Commonwealth Bank of Australia has unveiled Kaching, a mobile phone application and case capable of conducting NFC-based, e-mail P2P, and Facebook payments from a single handheld device.
Commbank Kaching combines peer-to-peer payments via the phone's contacts and email addresses, and 'social payments' via a user's Facebook friends along with NFC contactless technology.
Reflecting customer uptake of CBA mobile banking services, Kaching will initially be available on the iPhone only. Seventy-nine per cent of smartphone log-ins by CBA customers arrive via an iPhone, says the bank.
CBA is mounting a big investment in mobile technology on the back of a recent surge in uptake by consumers. Figures reveal that in August this year, over 16 million logons were made to CBA's online platform NetBank using a mobile device. This represents a 229% increase from the same period last year.
David Lindberg, executive general manager cards, payments and retail strategy says: "The recent explosion in uptake of digital and smartphone technology has revolutionised how we all transact, interact and communicate with each other, and this new application will make the dream of mobile payments a reality."
The Kaching app will be freely available from Apple's app store. Once the customer has selected an account to both receive and make payments from, Commbank Kaching will enable them to pay anyone via MasterCard PayPass, an email address, phone number or Facebook friendship. Depending on the format selected for payment, the transaction will either take place instantly, or generate a unique code for delivery to the recipient, allowing them to access their payment online at a convenient time.
Users wishing to activate the NFC functionality will need to use an iCarte cover - billed as an interim technology by the bank - which is available for purchase during the app installation process. With the cover in place, customers can make payments of up to $100 by a simple tap of a phone in retailers with MasterCard PayPass-enabled terminals.
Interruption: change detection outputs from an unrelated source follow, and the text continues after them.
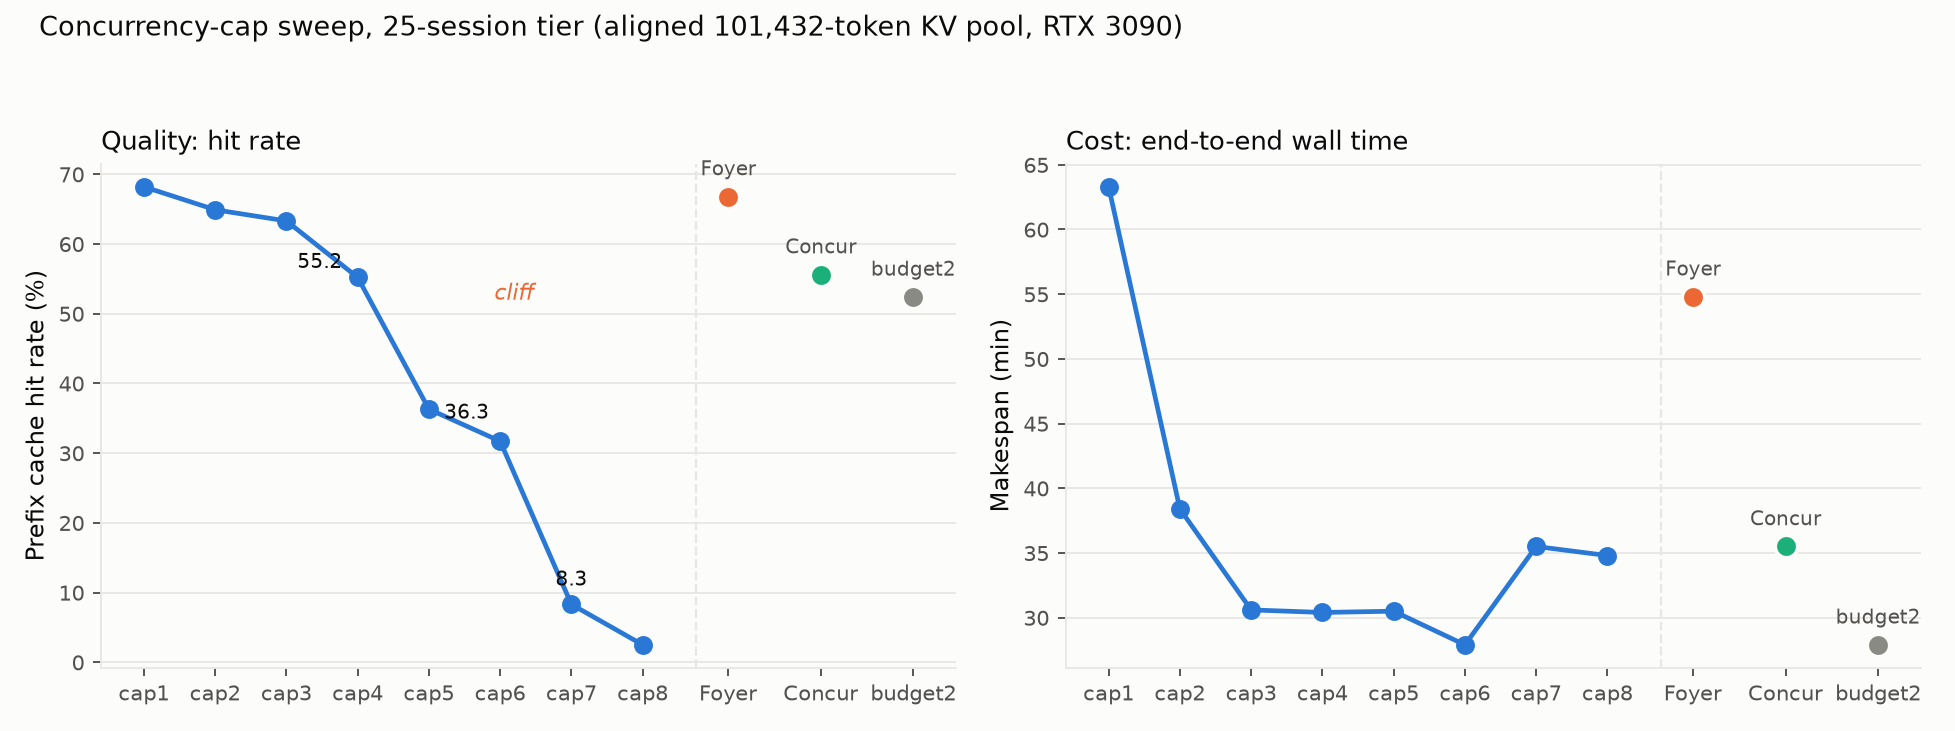
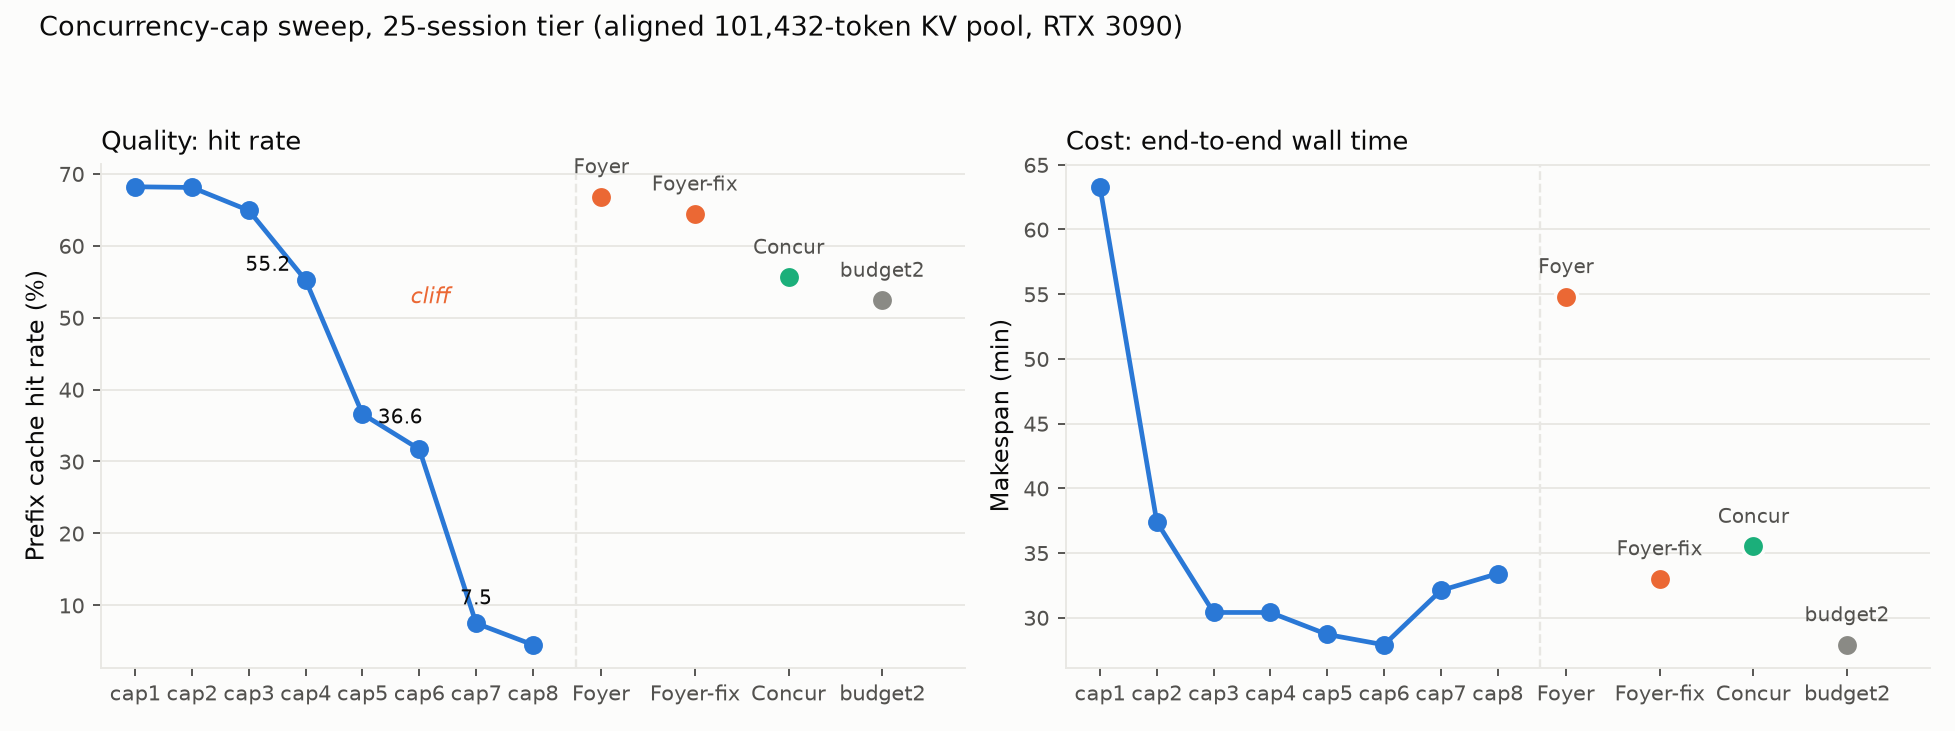
fig: cliff figure on aligned re-runs + Foyer fixed-config point; draft §5.1 table finalised

diff --git a/paper/figs/fig_cap_cliff.py b/paper/figs/fig_cap_cliff.py
@@ -1,0 +1,68 @@
+#!/usr/bin/env python3
+"""Cap-sweep cliff figure for the report: 25-session tier, aligned 101,432-token pool.
+Left: prefix cache hit rate. Right: makespan (wall). Static caps 1-8 as a line;
+adaptive policies as a separated marker group (they own no fixed cap)."""
+import json
+import matplotlib
+matplotlib.use("Agg")
+import matplotlib.pyplot as plt
+
+SURFACE, INK, INK2, GRID = "#fcfcfb", "#0b0b0b", "#52514e", "#e8e7e3"
+BLUE, ORANGE, AQUA, MUTED = "#2a78d6", "#eb6834", "#1baf7a", "#8a8a85"
+
+caps = [1, 2, 3, 4, 5, 6, 7, 8]
+hit = [68.2, 68.1, 64.9, 55.2, 36.6, 31.7, 7.5, 4.5]
+wall = [63.3, 37.4, 30.4, 30.4, 28.7, 27.9, 32.1, 33.4]
+adaptive = [  # (label, hit%, wall_min, color, short)
+    ("Foyer (default cfg)", 66.8, 54.8, ORANGE, "Foyer"),
+    ("Foyer (throttle fixed)", 64.4, 33.0, ORANGE, "Foyer-fix"),
+    ("Concur (faithful)", 55.6, 35.5, AQUA, "Concur"),
+    ("budget2 (oracle bound)", 52.4, 27.9, MUTED, "budget2"),
+]
+
+fig, axes = plt.subplots(1, 2, figsize=(11.5, 4.3), dpi=170)
+fig.patch.set_facecolor(SURFACE)
+AX = 9.2  # adaptive group x-anchor, beyond a divider
+
+for ax, y, ylab, title in [
+        (axes[0], hit, "Prefix cache hit rate (%)", "Quality: hit rate"),
+        (axes[1], wall, "Makespan (min)", "Cost: end-to-end wall time")]:
+    ax.set_facecolor(SURFACE)
+    ax.plot(caps, y, "-o", color=BLUE, lw=2, ms=7, zorder=3)
+    ax.axvline(8.75, color=GRID, lw=1, ls="--", zorder=1)
+    xs = [AX + i * 1.65 for i in range(len(adaptive))]
+    for xv, (lab, hv, wv, c, short) in zip(xs, adaptive):
+        v = hv if y is hit else wv
+        ax.scatter([xv], [v], s=90, color=c, zorder=3, edgecolors=SURFACE, linewidths=1.5)
+        ax.annotate(short, (xv, v), textcoords="offset points", xytext=(0, 10),
+                    ha="center", fontsize=8.5, color=INK2)
+    ax.set_xticks(caps + xs)
+    ax.set_xticklabels([f"cap{c}" for c in caps] + [short.replace("\n", " ")
+                       for *_, short in adaptive], fontsize=8)
+    for t, (_, _, _, c, _) in zip(ax.get_xticklabels()[8:], adaptive):
+        t.set_color(c)
+    ax.set_xlim(0.4, 15.6)
+    ax.set_ylabel(ylab, fontsize=10, color=INK)
+    ax.set_title(title, fontsize=11, color=INK, loc="left")
+    ax.grid(axis="y", color=GRID, lw=0.8, zorder=0)
+    for s in ("top", "right"):
+        ax.spines[s].set_visible(False)
+    for s in ("left", "bottom"):
+        ax.spines[s].set_color(GRID)
+    ax.tick_params(colors=INK2, labelsize=9)
+
+# selective direct labels on the cliff
+axes[0].annotate("55.2", (4, 55.2), textcoords="offset points", xytext=(-16, 4),
+                 ha="center", fontsize=8.5, color=INK)
+axes[0].annotate("36.6", (5, 36.6), textcoords="offset points", xytext=(16, -4),
+                 ha="center", fontsize=8.5, color=INK)
+axes[0].annotate("7.5", (7, 7.5), textcoords="offset points", xytext=(0, 8),
+                 ha="center", fontsize=8.5, color=INK)
+axes[0].annotate("cliff", (6.2, 52), fontsize=9.5, color=ORANGE, style="italic",
+                 ha="center")
+
+fig.suptitle("Concurrency-cap sweep, 25-session tier (aligned 101,432-token KV pool, RTX 3090)",
+             fontsize=11.5, color=INK, x=0.02, ha="left")
+plt.tight_layout(rect=[0, 0, 1, 0.93])
+plt.savefig("/data/xbw/turnstile/paper/fig_cap_cliff_25tier.png", facecolor=SURFACE)
+print("saved")
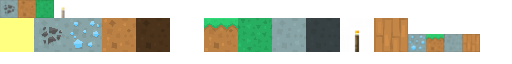
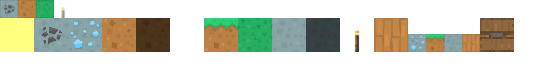
Added chest block, inventory block, and passed camera to blocks when rendering

diff --git a/core/src/com/jmrapp/terralegion/game/world/block/impl/ChestBlock.java b/core/src/com/jmrapp/terralegion/game/world/block/impl/ChestBlock.java
@@ -1,0 +1,111 @@
+package com.jmrapp.terralegion.game.world.block.impl;
+
+import com.badlogic.gdx.Gdx;
+import com.badlogic.gdx.Input;
+import com.badlogic.gdx.graphics.Color;
+import com.badlogic.gdx.graphics.OrthographicCamera;
+import com.badlogic.gdx.graphics.g2d.SpriteBatch;
+import com.badlogic.gdx.math.Rectangle;
+import com.badlogic.gdx.math.Vector3;
+import com.jmrapp.terralegion.engine.views.drawables.Drawable;
+import com.jmrapp.terralegion.engine.views.screens.ScreenManager;
+import com.jmrapp.terralegion.game.utils.LightUtils;
+import com.jmrapp.terralegion.game.views.screen.InventoryScreen;
+import com.jmrapp.terralegion.game.world.World;
+import com.jmrapp.terralegion.game.world.block.BlockProperties;
+import com.jmrapp.terralegion.game.world.block.BlockType;
+import com.jmrapp.terralegion.game.world.block.InventoryBlock;
+import com.jmrapp.terralegion.game.world.chunk.Chunk;
+import com.jmrapp.terralegion.game.world.chunk.ChunkManager;
+
+/**
+ * Acts as a block where players may store items
+ *
+ * Created by root on 8/2/16.
+ *
+ * TODO For breaking, the chest could display a menu: "(Break) or (Open)", or it could hold a (Break) button inside the inventory screen.
+ */
+public class ChestBlock extends InventoryBlock {
+
+    /** Used for the chest's inventory display **/
+    private InventoryScreen inventoryScreen;
+
+    /** Whether the chest is opened **/
+    private boolean open;
+
+    private Vector3 mousePosition = new Vector3();
+    private Rectangle mouseBounds;
+
+    public ChestBlock(int inventoryWidth, int inventoryHeight , BlockType type, Drawable drawable, float lightBlockingAmount, boolean collides, boolean transparent, float initHealth, float resistance){
+        super(inventoryWidth, inventoryHeight, type, drawable, lightBlockingAmount, collides, transparent, initHealth, resistance);
+    }
+
+    @Override
+    public void render(OrthographicCamera camera, SpriteBatch sb, float x, float y, float lightValue) {
+        super.render(camera, sb, x, y, lightValue);;
+
+        if(this.isOpen()){
+            this.inventoryScreen.update();;
+
+            this.inventoryScreen.render(sb);
+
+            if(Gdx.input.isKeyJustPressed(Input.Keys.ESCAPE)){
+                this.close();
+            }
+        }
+
+        if(this.isTapped(camera, x, y)){
+           this.open();
+        }
+
+    }
+
+    @Override
+    public void onPlace(ChunkManager chunkManager, Chunk chunk, int chunkTileX, int chunkTileY) {
+        super.onPlace(chunkManager, chunk, chunkTileX, chunkTileY);
+
+        this.inventoryScreen = new InventoryScreen(ScreenManager.getCurrent(), chunkManager.getWorld(), this.getInventory());
+
+        this.inventoryScreen.create();
+    }
+
+    /**
+     * @return Whether the chest is being tapped
+     */
+    public boolean isTapped(OrthographicCamera camera, float blockX, float blockY){
+        this.mousePosition.set(Gdx.input.getX(), Gdx.input.getY(), 0);
+        this.mousePosition = camera.unproject(mousePosition);
+
+        if(this.mouseBounds == null){
+            this.mouseBounds = new Rectangle(mousePosition.x, mousePosition.y, 0, 0);
+        }
+
+        this.mouseBounds.set(this.mousePosition.x, this.mousePosition.y, 0, 0);
+
+        if(this.getBody(blockX, blockY).getBounds().overlaps(mouseBounds) && Gdx.input.isButtonPressed(Input.Buttons.LEFT)){
+            return true;
+        }
+
+        return false;
+    }
+
+    /**
+     * Opens the inventory display
+     */
+    public void open(){
+        this.open = true;
+    }
+
+    /**
+     * Closes the inventory display
+     */
+    public void close(){
+        this.open = false;
+    }
+
+    public boolean isOpen(){
+        return this.open;
+    }
+
+
+}

diff --git a/core/src/com/jmrapp/terralegion/game/world/chunk/Chunk.java b/core/src/com/jmrapp/terralegion/game/world/chunk/Chunk.java
@@ -121,11 +121,11 @@ public class Chunk {
 					if ((type == null || type == BlockType.AIR) || BlockManager.getBlock(type).isTransparent()) {
 						BlockType wallType = getWall(x, y);
 						if (wallType != null && wallType != BlockType.AIR) {
-							BlockManager.getBlock(wallType).render(sb, x * ChunkManager.TILE_SIZE + (startX * Chunk.CHUNK_SIZE * ChunkManager.TILE_SIZE), y * ChunkManager.TILE_SIZE + (startY * Chunk.CHUNK_SIZE * ChunkManager.TILE_SIZE), getLightValue(x, y));
+							BlockManager.getBlock(wallType).render(camera, sb, x * ChunkManager.TILE_SIZE + (startX * Chunk.CHUNK_SIZE * ChunkManager.TILE_SIZE), y * ChunkManager.TILE_SIZE + (startY * Chunk.CHUNK_SIZE * ChunkManager.TILE_SIZE), getLightValue(x, y));
 						}
 					}
 					if (type != null && type != BlockType.AIR) {
-						BlockManager.getBlock(type).render(sb, x * ChunkManager.TILE_SIZE + (startX * Chunk.CHUNK_SIZE * ChunkManager.TILE_SIZE), y * ChunkManager.TILE_SIZE + (startY * Chunk.CHUNK_SIZE * ChunkManager.TILE_SIZE), getLightValue(x, y));
+						BlockManager.getBlock(type).render(camera, sb, x * ChunkManager.TILE_SIZE + (startX * Chunk.CHUNK_SIZE * ChunkManager.TILE_SIZE), y * ChunkManager.TILE_SIZE + (startY * Chunk.CHUNK_SIZE * ChunkManager.TILE_SIZE), getLightValue(x, y));
 					}
 				}
 			}

diff --git a/core/src/com/jmrapp/terralegion/game/world/block/InventoryBlock.java b/core/src/com/jmrapp/terralegion/game/world/block/InventoryBlock.java
@@ -1,0 +1,36 @@
+package com.jmrapp.terralegion.game.world.block;
+
+import com.jmrapp.terralegion.engine.views.drawables.Drawable;
+import com.jmrapp.terralegion.game.item.inventory.Inventory;
+
+/**
+ * Provides a block which contains an inventory
+ *
+ * Created by jordanb84 on 8/2/16.
+ */
+public abstract class InventoryBlock extends Block{
+
+    /** For management of the block's inventory **/
+    private Inventory inventory;
+
+    public InventoryBlock(int inventoryWidth, int inventoryHeight ,BlockType type, Drawable drawable, float lightBlockingAmount, boolean collides, boolean transparent, float initHealth, float resistance){
+        super(type, drawable, lightBlockingAmount, collides, transparent, initHealth, resistance);
+
+        this.inventory = new Inventory(inventoryWidth, inventoryHeight);
+    }
+
+    /**
+     * @return {@link InventoryBlock#inventory}
+     */
+    public Inventory getInventory(){
+        return this.inventory;
+    }
+
+    /**
+     * @param inventory {@link InventoryBlock#inventory}
+     */
+    public void setInventory(Inventory inventory){
+        this.inventory = inventory;
+    }
+
+}

diff --git a/core/src/com/jmrapp/terralegion/game/world/entity/impl/Player.java b/core/src/com/jmrapp/terralegion/game/world/entity/impl/Player.java
@@ -6,7 +6,10 @@ import com.jmrapp.terralegion.engine.views.drawables.AnimationDrawable;
 import com.jmrapp.terralegion.engine.views.drawables.ResourceManager;
 import com.jmrapp.terralegion.engine.views.drawables.SpriteSheet;
 import com.jmrapp.terralegion.engine.world.entity.BodyType;
+import com.jmrapp.terralegion.game.item.ItemManager;
+import com.jmrapp.terralegion.game.item.ItemStack;
 import com.jmrapp.terralegion.game.item.inventory.Inventory;
+import com.jmrapp.terralegion.game.world.block.BlockType;
 import com.jmrapp.terralegion.game.world.chunk.Chunk;
 import com.jmrapp.terralegion.game.world.entity.Drop;
 import com.jmrapp.terralegion.game.world.entity.LivingEntity;
@@ -20,6 +23,8 @@ public class Player extends LivingEntity {
 	public Player(float x, float y) {
 		super(createAnimationDrawable(), x, y, BodyType.DYNAMIC, 12f, 100, 100, 6.5f);
 		inventory = new Inventory(5, 8);
+
+		this.inventory.addItemStack(ItemManager.getInstance().getItem(BlockType.WOOD_CHEST), 1);
 	}
 
     private static AnimationDrawable createAnimationDrawable() {

diff --git a/core/src/com/jmrapp/terralegion/game/world/block/BlockManager.java b/core/src/com/jmrapp/terralegion/game/world/block/BlockManager.java
@@ -1,6 +1,7 @@
 package com.jmrapp.terralegion.game.world.block;
 
 import com.jmrapp.terralegion.engine.views.drawables.ResourceManager;
+import com.jmrapp.terralegion.game.world.block.impl.ChestBlock;
 import com.jmrapp.terralegion.game.world.block.impl.LightBlock;
 import com.jmrapp.terralegion.game.world.block.impl.WoodBlock;
 
@@ -23,6 +24,7 @@ public class BlockManager {
 		blocks.put(BlockType.DIRT_WALL, new Wall(BlockType.DIRT_WALL, ResourceManager.getInstance().getDrawable("dirtWall"), .5f, .15f));
 		blocks.put(BlockType.WOOD, new WoodBlock(BlockType.WOOD, ResourceManager.getInstance().getDrawable("wood"), .15f, true, true, .6f, .3f));
 		blocks.put(BlockType.LEAVES, new Block(BlockType.LEAVES, ResourceManager.getInstance().getDrawable("leaves"), .15f, true, false, .5f, .1f));
+		blocks.put(BlockType.WOOD_CHEST, new ChestBlock(3, 3, BlockType.WOOD_CHEST, ResourceManager.getInstance().getDrawable("chest"), .15f, true, false, 5f, .1f));
 	}
 	
 	public static Block getBlock(BlockType type) {

diff --git a/core/src/com/jmrapp/terralegion/game/world/block/Block.java b/core/src/com/jmrapp/terralegion/game/world/block/Block.java
@@ -1,6 +1,7 @@
 package com.jmrapp.terralegion.game.world.block;
 
 import com.badlogic.gdx.graphics.Color;
+import com.badlogic.gdx.graphics.OrthographicCamera;
 import com.badlogic.gdx.graphics.g2d.SpriteBatch;
 import com.badlogic.gdx.math.MathUtils;
 import com.jmrapp.terralegion.engine.views.drawables.Drawable;
@@ -31,7 +32,7 @@ public class Block {
 		this.resistance = resistance;
 	}
 
-	public void render(SpriteBatch sb, float x, float y, float lightValue) {
+	public void render(OrthographicCamera camera, SpriteBatch sb, float x, float y, float lightValue) {
 		float value = lightValue < LightUtils.MIN_LIGHT_VALUE ? LightUtils.MIN_LIGHT_VALUE : lightValue;
 		sb.setColor(value, value, value, 1);
 		drawable.render(sb, x, y);

diff --git a/core/src/com/jmrapp/terralegion/game/item/ItemManager.java b/core/src/com/jmrapp/terralegion/game/item/ItemManager.java
@@ -29,6 +29,7 @@ public class ItemManager {
 		items.put(BlockType.LEAVES.getId(), new BlockItem(BlockType.LEAVES, ItemCategory.BLOCK, "Leaves", ResourceManager.getInstance().getDrawable("leaves"), 64));
 		items.put(ItemType.SWORD.getId(), new SwordItem(ItemType.SWORD, "Fiery Sword", ResourceManager.getInstance().getDrawable("sword"), 1, 6, 1.0f, 50, 1.0f));
 		items.put(ItemType.STICK.getId(), new Item(ItemType.STICK.getId(), ItemCategory.MISC, "Stick", ResourceManager.getInstance().getDrawable("stick"), 64));
+		items.put(BlockType.WOOD_CHEST.getId(), new BlockItem(BlockType.WOOD_CHEST, ItemCategory.BLOCK, "Wooden Chest", ResourceManager.getInstance().getDrawable("chest"), 64));
 	}
 
 	public Item getItem(ItemType type) {

diff --git a/core/src/com/jmrapp/terralegion/game/views/screen/InventoryScreen.java b/core/src/com/jmrapp/terralegion/game/views/screen/InventoryScreen.java
@@ -207,7 +207,6 @@ public class InventoryScreen implements Screen {
 	@Override
 	public void render(SpriteBatch sb) {
 		sb.setProjectionMatrix(camera.combined);
-		sb.begin();
 		sb.draw(bg, 0, 0);
 		itemNameLabel.render(sb);
 		itemInfoLabel.render(sb);
@@ -216,7 +215,6 @@ public class InventoryScreen implements Screen {
 		invBtn.render(sb);
 		dropBtn.render(sb);
 		splitBtn.render(sb);
-		sb.end();
 
 		stage.draw();
 	}

diff --git a/core/src/com/jmrapp/terralegion/game/world/block/BlockType.java b/core/src/com/jmrapp/terralegion/game/world/block/BlockType.java
@@ -3,7 +3,7 @@ package com.jmrapp.terralegion.game.world.block;
 public enum BlockType {
 
 	AIR(0), DIRT(1), GRASS(2), STONE(3), DIAMOND(4), TORCH(5), STONE_WALL(6), COAL(8), DIRT_WALL(9),
-    WOOD(10), LEAVES(11);
+    WOOD(10), LEAVES(11), WOOD_CHEST(12);
 
     private static final BlockType[] blockTypeArray = values();
 	private final int id;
"Mobile and online social payment is the next step in transaction technology," says Lindberg. "Already, more than half our 10 million customers own a smartphone, and Australians are 65 per cent more likely than the British to bank on their phones. Now, for the first time, Australian consumers will no longer have to rely on cash or cards to make payments to family, friends or even businesses."